By Dr. Dave Hnida

(CBS4) – For close to a century, heart disease has been the No. 1 cause of death in America. But a new study out of the CDC shows that cancer will soon be the leader.

As of 2014, cancer has passed heart disease and is the leading cause of death in 22 states including Colorado. In the year 2000, it was the leading cause in only two states.

So what’s going on?

Researchers are not sure, but believe better prevention and treatment of heart problems are responsible for a better cardiac outlook. But with cancer it’s not quite the same story.

Sure, cancer treatments continue to improve, and screening has gotten better, but the aging of our population — as well as the habits of our population — are behind the shift in cancer overtaking heart disease as the leader.

Many people think that heredity is to blame for cancer deaths, but that’s simply not the case. In fact, it’s believed that genetics play a major role in only 5-10% of cases. The rest is on us (although we certainly can’t control aging).

For example, obesity is a known cancer risk factor, and you know how America’s waistline continues to expand.

In the big picture, the top cancer causers include tobacco, alcohol, obesity, lack of exercise, a diet with too much fried and fatty foods, as well as environmental causes.

So when you look at that list, you realize that heredity is not destiny, and most of us do have some measure of control over whether cancer strikes us. Now that doesn’t mean that if you develop cancer, it’s your fault. Far from it. But you probably have more control than you think.

The estimated total deaths from cancer in the U.S. this year is expected to pass more than 600,000. And that 22 states will certainly grow each year.

So take care of what you can take care of—control what you can control. When you think about it, that will not only lower your risk of a deadly cancer, but heart disease and other diseases as well.

As a side note, the number one cause of death in America before 1910 was infectious diseases, but thanks to antibiotics and vaccines (when we get them), that cause has dropped down the list.

Dr. Dave Hnida is CBS4’s Medical Editor.

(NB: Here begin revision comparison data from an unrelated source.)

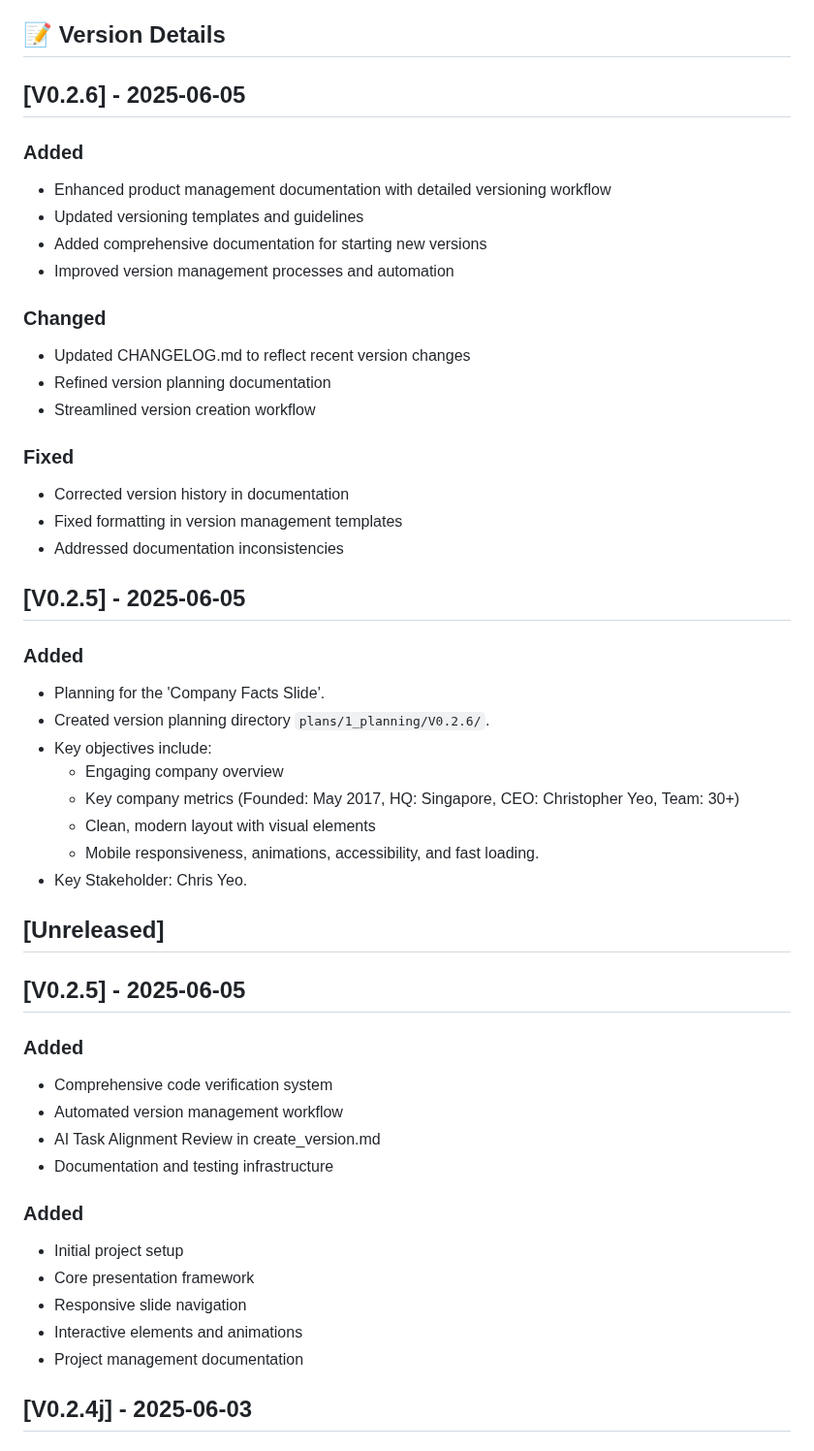
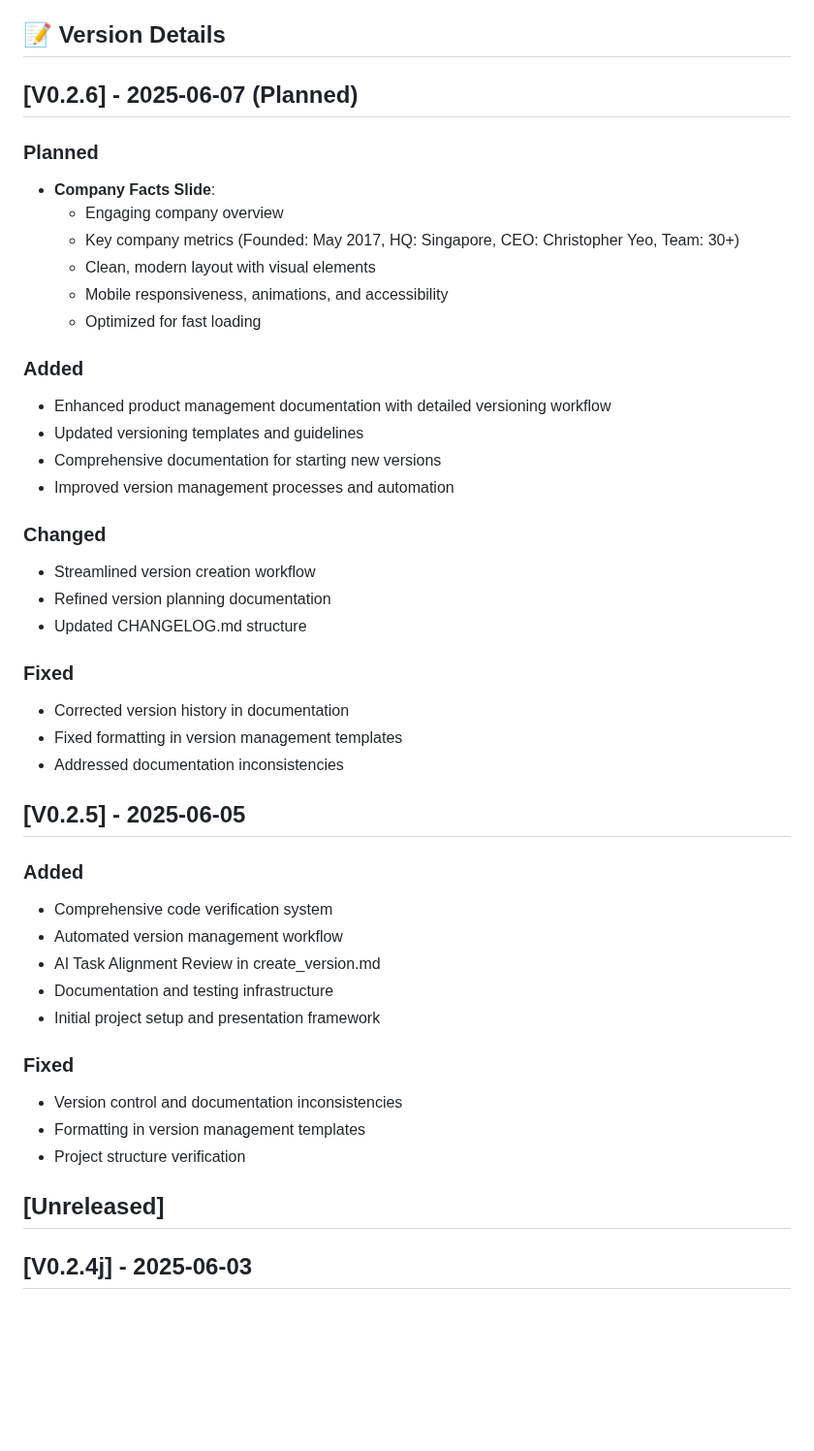
Before and after one commit to christopheryeo/sentient-BP, a Markdown page: plans/_reference/CHANGELOG.md, the part around the change. Shown at 97% size. Drawn GitHub-style; blank space fills up the shorter version.

Commit message:
Ready to start V0.2.6

```diff
--- a/plans/_reference/CHANGELOG.md
+++ b/plans/_reference/CHANGELOG.md
@@ -82,36 +82,31 @@ and this project adheres to [Semantic Versioning](https://semver.org/spec/v2.0.0
 
 ## 📝 Version Details
 
-## [V0.2.6] - 2025-06-05
+## [V0.2.6] - 2025-06-07 (Planned)
+
+### Planned
+- **Company Facts Slide**:
+  - Engaging company overview
+  - Key company metrics (Founded: May 2017, HQ: Singapore, CEO: Christopher Yeo, Team: 30+)
+  - Clean, modern layout with visual elements
+  - Mobile responsiveness, animations, and accessibility
+  - Optimized for fast loading
 
 ### Added
 - Enhanced product management documentation with detailed versioning workflow
 - Updated versioning templates and guidelines
-- Added comprehensive documentation for starting new versions
+- Comprehensive documentation for starting new versions
 - Improved version management processes and automation
 
 ### Changed
-- Updated CHANGELOG.md to reflect recent version changes
+- Streamlined version creation workflow
 - Refined version planning documentation
-- Streamlined version creation workflow
+- Updated CHANGELOG.md structure
 
 ### Fixed
 - Corrected version history in documentation
 - Fixed formatting in version management templates
 - Addressed documentation inconsistencies
-
-## [V0.2.5] - 2025-06-05
-### Added
-- Planning for the 'Company Facts Slide'.
-- Created version planning directory `plans/1_planning/V0.2.6/`.
-- Key objectives include:
-  - Engaging company overview
-  - Key company metrics (Founded: May 2017, HQ: Singapore, CEO: Christopher Yeo, Team: 30+)
-  - Clean, modern layout with visual elements
-  - Mobile responsiveness, animations, accessibility, and fast loading.
-- Key Stakeholder: Chris Yeo.
-
-## [Unreleased]
 
 ## [V0.2.5] - 2025-06-05
 
@@ -120,13 +115,14 @@ and this project adheres to [Semantic Versioning](https://semver.org/spec/v2.0.0
 - Automated version management workflow
 - AI Task Alignment Review in create_version.md
 - Documentation and testing infrastructure
+- Initial project setup and presentation framework
 
-### Added
-- Initial project setup
-- Core presentation framework
-- Responsive slide navigation
-- Interactive elements and animations
-- Project management documentation
+### Fixed
+- Version control and documentation inconsistencies
+- Formatting in version management templates
+- Project structure verification
+
+## [Unreleased]
 
 ## [V0.2.4j] - 2025-06-03
 ### Added
```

He blogs about the latest studies and trends in the health world. Read his latest blog entries, check out his bio or follow him on Twitter @drdavehnida